- Between now and the next couple of weeks, take the glucose-screening test for gestational diabetes.
- Hemorrhoids (varicose veins of the rectum) hurting? Try witch hazel pads, ice packs or a warm bath to ease the stinging. You could also buy a doughnut-shaped pillow if sitting is especially excruciating. It might come in handy after delivery as well.
Advice from Dr. Shari E. Brasner
You should know that very few pregnancies are entirely problem-free. Perhaps you were planning on having the ‘perfect’ pregnancy – working right up until the zero hour, then delivering without any fetal monitoring or pain relief – but try not to be terribly disappointed if it doesn’t turn out exactly that way. There’s usually some sort of problem in a pregnancy, whether it’s a bit of minor spotting early on or elevated blood pressure or a sudden complication during delivery. It’s helpful to realize that obstetricians expect these glitches, and that we’re prepared for them. Complications can be frightening for pregnant women, but in virtually every case, we doctors have seen them before, and the majority of the time we know exactly how to treat them.”
Babble recommends Dr. Brasner’s pregnancy book, Advice from a Pregnant Obstetrician.
Mom-To-Mom Advice: Provider Anxiety
Pre-parenthood, both members of a couple generally contribute to the financial well-being of the family. The idea of the man as the sole breadwinner and head of the household is, for the most part, a relic. But when there’s a new baby on the way, serious questions about the roles of each partner come up. Who takes care of the kid? Is childcare more than our salaries can stand? How much are diapers anyway? Do we need dental insurance as soon as our kid gets teeth? Even though these questions can be troubling enough for both partners, men may feel particularly anxious that they won’t be able to pull their own weight.

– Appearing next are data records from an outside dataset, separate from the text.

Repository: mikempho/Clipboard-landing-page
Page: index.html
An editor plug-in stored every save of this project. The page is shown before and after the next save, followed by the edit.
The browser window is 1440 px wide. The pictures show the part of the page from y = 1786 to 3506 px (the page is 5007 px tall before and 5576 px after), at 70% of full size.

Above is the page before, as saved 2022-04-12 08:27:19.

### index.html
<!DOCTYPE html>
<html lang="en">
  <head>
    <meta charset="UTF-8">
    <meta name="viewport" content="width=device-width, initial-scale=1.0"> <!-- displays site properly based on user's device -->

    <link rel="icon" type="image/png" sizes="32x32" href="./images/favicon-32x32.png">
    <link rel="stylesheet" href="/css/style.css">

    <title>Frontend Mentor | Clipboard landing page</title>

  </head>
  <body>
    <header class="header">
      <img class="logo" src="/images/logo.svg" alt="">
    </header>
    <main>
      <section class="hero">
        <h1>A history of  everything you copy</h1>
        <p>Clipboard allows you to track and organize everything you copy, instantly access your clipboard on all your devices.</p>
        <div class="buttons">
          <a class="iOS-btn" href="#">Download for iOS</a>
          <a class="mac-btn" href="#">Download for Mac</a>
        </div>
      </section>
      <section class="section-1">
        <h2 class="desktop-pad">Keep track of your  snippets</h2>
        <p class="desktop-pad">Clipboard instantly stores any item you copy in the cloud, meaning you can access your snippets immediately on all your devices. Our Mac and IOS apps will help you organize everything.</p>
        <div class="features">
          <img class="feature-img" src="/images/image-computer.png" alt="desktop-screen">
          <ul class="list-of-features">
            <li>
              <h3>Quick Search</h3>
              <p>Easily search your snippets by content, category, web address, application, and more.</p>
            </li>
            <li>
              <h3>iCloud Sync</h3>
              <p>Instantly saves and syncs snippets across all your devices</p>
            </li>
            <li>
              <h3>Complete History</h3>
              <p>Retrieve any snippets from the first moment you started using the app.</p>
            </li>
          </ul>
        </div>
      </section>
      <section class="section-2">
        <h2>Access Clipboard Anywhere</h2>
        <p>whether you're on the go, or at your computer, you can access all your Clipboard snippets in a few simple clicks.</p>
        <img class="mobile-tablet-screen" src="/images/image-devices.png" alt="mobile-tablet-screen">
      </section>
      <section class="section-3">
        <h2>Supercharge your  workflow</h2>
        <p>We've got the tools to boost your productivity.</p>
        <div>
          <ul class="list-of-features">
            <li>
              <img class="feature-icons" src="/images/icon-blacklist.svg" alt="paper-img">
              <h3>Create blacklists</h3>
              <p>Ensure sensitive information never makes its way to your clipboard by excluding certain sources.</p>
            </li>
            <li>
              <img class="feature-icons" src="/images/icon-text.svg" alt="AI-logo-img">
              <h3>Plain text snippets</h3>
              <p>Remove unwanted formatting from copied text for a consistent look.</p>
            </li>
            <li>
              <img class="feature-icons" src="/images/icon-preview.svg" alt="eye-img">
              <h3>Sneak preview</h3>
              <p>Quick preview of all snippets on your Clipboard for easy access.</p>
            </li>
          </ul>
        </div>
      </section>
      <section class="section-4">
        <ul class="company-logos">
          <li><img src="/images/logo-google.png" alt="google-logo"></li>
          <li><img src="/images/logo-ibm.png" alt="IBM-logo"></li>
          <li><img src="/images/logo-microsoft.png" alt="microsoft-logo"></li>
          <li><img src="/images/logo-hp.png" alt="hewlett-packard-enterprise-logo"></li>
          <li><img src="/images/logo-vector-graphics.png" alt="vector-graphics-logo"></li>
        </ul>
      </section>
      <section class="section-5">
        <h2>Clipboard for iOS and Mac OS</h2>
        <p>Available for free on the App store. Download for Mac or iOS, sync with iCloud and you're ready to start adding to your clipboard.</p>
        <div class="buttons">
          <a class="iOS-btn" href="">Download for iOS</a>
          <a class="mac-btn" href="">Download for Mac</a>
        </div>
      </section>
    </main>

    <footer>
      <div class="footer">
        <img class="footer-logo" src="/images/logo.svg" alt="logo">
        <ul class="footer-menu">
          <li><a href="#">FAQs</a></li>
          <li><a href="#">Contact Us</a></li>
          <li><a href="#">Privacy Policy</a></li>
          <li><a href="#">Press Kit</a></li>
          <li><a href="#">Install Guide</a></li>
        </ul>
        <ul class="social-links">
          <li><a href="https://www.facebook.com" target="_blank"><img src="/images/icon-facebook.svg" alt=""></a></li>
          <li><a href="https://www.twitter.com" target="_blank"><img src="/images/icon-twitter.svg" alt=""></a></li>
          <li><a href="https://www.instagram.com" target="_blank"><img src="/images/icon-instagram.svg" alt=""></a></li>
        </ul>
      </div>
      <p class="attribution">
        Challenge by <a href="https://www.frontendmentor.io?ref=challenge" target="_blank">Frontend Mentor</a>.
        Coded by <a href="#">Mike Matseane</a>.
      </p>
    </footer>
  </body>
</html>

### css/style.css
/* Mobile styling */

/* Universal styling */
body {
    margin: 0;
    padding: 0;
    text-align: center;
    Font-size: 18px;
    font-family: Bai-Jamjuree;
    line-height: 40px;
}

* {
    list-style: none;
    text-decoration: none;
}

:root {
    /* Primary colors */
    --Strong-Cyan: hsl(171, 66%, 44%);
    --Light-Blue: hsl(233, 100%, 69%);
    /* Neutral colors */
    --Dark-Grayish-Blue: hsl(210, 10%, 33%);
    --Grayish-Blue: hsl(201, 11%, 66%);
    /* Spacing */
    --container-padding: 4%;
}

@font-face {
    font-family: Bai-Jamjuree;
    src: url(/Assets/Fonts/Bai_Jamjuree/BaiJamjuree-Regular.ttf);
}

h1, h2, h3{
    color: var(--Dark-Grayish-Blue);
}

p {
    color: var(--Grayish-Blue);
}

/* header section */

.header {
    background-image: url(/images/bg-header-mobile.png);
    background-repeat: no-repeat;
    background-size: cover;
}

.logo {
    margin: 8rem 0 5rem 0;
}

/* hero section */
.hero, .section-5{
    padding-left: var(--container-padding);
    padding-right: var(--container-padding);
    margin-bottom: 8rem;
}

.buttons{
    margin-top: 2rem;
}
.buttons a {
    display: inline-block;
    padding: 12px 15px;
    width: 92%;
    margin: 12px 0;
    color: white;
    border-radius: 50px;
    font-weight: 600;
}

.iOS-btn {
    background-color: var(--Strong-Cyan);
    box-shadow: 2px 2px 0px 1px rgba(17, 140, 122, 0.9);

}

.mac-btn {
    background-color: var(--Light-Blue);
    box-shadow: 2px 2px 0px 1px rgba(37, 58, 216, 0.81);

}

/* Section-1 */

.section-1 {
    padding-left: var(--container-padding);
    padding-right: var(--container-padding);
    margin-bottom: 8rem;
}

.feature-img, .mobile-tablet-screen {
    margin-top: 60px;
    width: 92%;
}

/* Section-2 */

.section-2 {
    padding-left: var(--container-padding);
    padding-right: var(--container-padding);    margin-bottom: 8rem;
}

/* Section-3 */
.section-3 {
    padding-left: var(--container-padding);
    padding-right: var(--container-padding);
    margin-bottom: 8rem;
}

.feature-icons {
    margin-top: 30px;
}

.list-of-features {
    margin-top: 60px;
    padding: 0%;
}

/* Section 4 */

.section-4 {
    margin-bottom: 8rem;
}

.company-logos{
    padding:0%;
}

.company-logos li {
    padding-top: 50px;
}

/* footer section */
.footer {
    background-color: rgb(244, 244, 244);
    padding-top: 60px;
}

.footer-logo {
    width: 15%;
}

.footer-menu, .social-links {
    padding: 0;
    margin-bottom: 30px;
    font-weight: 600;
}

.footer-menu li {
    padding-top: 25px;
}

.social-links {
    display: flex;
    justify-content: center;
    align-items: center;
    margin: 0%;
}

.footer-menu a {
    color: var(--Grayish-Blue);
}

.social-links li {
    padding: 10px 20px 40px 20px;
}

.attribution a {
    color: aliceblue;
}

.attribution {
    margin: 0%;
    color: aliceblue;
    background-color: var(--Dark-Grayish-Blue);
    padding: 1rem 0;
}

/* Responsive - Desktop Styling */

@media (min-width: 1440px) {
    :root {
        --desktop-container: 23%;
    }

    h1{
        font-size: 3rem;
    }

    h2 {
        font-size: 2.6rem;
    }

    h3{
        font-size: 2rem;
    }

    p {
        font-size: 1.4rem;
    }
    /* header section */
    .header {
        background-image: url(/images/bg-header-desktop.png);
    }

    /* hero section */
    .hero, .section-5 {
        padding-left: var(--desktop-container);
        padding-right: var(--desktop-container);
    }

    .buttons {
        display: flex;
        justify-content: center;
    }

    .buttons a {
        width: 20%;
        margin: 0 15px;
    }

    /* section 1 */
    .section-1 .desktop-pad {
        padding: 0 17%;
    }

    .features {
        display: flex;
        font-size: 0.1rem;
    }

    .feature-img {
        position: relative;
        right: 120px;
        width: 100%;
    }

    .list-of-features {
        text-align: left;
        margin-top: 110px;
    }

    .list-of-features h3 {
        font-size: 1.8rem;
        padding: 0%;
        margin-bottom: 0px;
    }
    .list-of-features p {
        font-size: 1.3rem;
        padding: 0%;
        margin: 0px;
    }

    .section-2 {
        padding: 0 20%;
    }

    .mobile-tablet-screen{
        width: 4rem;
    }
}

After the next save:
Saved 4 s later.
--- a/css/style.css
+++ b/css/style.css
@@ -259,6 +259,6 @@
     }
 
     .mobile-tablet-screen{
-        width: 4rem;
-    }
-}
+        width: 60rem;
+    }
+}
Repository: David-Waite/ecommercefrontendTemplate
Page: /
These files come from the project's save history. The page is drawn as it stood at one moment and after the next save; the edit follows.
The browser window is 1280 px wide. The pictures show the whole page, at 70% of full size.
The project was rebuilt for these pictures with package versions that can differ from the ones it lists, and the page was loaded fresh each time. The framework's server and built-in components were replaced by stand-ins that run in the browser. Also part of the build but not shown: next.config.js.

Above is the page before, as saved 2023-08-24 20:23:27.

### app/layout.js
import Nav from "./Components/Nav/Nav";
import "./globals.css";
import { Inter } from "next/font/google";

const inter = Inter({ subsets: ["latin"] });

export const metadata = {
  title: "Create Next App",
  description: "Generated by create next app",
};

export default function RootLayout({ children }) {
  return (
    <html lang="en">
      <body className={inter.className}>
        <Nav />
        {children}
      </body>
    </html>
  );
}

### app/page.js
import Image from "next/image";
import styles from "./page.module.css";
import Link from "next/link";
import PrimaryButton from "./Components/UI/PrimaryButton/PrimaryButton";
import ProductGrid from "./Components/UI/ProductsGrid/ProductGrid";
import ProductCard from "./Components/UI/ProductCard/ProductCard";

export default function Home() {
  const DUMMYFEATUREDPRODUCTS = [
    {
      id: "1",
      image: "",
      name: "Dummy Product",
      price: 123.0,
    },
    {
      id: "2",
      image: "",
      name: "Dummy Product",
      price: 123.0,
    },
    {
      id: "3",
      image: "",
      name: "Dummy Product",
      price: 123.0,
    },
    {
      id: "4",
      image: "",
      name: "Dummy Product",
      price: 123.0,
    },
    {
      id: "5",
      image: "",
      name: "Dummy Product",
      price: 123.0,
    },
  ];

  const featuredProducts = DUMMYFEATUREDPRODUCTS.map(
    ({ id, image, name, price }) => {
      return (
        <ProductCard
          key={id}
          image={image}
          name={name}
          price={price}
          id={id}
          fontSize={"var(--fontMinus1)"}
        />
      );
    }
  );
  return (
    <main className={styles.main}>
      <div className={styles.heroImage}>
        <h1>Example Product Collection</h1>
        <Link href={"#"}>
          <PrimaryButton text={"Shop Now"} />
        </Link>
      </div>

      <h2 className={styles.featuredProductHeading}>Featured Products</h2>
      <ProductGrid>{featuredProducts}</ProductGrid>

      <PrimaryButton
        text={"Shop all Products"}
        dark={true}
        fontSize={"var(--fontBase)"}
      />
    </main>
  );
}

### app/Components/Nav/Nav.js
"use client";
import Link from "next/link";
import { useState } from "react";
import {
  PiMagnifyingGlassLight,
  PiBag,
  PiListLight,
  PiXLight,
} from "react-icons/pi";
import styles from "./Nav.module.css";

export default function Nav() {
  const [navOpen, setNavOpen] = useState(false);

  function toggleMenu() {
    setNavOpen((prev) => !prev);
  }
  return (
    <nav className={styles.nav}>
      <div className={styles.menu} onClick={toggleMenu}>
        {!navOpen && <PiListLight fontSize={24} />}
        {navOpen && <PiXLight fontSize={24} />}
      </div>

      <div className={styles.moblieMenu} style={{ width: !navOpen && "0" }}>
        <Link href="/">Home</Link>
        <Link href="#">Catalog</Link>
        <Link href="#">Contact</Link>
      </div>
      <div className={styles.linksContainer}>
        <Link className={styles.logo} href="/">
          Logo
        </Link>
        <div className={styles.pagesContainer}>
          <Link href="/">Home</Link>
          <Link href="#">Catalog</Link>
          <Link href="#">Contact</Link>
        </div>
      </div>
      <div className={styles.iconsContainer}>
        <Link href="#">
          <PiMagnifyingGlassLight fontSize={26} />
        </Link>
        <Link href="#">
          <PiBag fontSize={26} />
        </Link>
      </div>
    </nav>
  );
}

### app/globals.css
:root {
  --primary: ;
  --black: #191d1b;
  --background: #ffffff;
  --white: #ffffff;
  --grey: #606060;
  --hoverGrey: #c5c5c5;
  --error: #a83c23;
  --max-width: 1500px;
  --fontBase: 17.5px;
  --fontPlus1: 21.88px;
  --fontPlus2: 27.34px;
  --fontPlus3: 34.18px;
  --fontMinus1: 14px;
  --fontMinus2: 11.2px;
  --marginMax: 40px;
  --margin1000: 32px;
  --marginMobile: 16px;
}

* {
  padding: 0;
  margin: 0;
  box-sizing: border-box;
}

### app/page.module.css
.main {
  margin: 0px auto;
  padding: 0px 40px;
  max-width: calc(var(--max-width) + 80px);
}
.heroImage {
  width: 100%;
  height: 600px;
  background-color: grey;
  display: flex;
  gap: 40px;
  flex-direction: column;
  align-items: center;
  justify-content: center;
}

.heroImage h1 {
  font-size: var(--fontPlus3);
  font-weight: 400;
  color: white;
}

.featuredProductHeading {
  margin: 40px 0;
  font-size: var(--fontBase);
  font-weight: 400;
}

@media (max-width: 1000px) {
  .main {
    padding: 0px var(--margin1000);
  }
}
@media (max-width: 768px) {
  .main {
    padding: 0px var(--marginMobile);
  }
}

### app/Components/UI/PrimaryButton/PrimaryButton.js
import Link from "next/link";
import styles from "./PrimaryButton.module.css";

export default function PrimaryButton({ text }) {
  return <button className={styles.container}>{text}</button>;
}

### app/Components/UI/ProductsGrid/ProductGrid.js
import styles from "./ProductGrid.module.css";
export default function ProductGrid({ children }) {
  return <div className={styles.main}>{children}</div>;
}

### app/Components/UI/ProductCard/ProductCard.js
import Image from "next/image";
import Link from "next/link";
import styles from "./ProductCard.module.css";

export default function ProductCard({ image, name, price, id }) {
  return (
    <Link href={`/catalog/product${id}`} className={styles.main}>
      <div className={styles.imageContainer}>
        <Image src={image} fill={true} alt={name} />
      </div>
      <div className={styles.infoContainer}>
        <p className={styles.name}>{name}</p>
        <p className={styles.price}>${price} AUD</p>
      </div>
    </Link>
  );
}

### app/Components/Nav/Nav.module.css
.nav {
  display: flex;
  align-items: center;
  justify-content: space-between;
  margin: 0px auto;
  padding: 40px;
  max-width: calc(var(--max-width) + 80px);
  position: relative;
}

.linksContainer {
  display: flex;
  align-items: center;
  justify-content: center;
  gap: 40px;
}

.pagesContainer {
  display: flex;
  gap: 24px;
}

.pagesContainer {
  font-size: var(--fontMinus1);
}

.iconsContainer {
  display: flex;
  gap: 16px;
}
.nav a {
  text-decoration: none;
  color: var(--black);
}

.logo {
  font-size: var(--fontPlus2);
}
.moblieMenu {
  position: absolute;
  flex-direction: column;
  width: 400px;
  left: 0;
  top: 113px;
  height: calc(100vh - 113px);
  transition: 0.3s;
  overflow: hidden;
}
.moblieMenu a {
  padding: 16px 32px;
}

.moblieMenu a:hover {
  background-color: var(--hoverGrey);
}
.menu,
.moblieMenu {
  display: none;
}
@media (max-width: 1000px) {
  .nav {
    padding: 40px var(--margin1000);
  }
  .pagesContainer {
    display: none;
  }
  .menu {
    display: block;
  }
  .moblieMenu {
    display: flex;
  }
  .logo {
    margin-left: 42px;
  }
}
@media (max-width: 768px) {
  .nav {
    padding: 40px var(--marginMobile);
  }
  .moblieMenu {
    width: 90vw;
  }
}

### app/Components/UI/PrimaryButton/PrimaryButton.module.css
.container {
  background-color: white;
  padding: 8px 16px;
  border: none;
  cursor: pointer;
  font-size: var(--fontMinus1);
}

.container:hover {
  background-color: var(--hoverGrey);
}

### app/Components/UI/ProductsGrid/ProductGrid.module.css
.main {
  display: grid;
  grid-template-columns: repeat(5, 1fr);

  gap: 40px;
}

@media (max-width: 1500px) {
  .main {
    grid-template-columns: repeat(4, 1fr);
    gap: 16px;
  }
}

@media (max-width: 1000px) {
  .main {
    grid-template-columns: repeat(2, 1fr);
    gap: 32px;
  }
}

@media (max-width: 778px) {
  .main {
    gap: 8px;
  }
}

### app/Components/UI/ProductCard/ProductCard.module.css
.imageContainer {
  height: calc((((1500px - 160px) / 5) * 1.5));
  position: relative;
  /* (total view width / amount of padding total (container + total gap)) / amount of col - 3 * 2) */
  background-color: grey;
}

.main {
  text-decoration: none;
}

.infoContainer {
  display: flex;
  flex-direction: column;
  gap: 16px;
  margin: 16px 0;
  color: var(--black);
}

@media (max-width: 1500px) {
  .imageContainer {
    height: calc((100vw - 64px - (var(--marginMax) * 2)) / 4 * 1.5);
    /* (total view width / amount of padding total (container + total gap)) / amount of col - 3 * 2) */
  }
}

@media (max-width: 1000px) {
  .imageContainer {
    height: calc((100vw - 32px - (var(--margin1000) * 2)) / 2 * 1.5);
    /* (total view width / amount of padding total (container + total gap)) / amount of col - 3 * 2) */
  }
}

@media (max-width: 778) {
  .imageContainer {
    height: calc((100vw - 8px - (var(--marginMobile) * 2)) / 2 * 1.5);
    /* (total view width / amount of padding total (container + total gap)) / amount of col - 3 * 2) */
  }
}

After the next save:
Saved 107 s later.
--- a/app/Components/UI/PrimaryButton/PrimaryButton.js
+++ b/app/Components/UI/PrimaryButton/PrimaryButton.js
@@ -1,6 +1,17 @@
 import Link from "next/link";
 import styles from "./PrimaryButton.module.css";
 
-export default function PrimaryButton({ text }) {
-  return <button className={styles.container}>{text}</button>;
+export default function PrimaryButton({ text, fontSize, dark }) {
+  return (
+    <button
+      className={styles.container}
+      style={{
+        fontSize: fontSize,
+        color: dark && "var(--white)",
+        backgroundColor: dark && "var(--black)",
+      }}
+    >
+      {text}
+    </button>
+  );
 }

For all of our progress, there is still a lingering sense in our culture that a man is not a “success” if he can’t provide his family with the best of everything. (In same-sex partnerships, one partner may adopt the provider role and feel the same pressures.) A dad may not be expected to change diapers, but he’s still expected to pay the bills. After all, the mother is carrying the baby; shouldn’t he at least be able to carry the rent? It’s apparent from the first time he tells friends the good news and is met with semi-jokes like, “You better get a second job.”
While it may be fine for a single man, or even a couple in love, to live in a tiny house with no real savings, is it OK for a family? As one new dad said to us, “Bringing a child into a world full of war and misery is one thing, but bringing that child into a studio apartment is another.” The solution to financial problems is not always clear or easy, but it is clear that unrealistic ideals don’t help. Like the idea of the perfect mother, the perfect father (who bears the burden of his family’s finances unfailingly and unquestioningly) is a fantasy that can undermine a father’s confidence about his real life role as a parent.
Babble recommends From the Hips, by Rebecca Odes and Ceridwen Morris.
Read more about Week 26 at BabyZone’s Pregnancy Guide!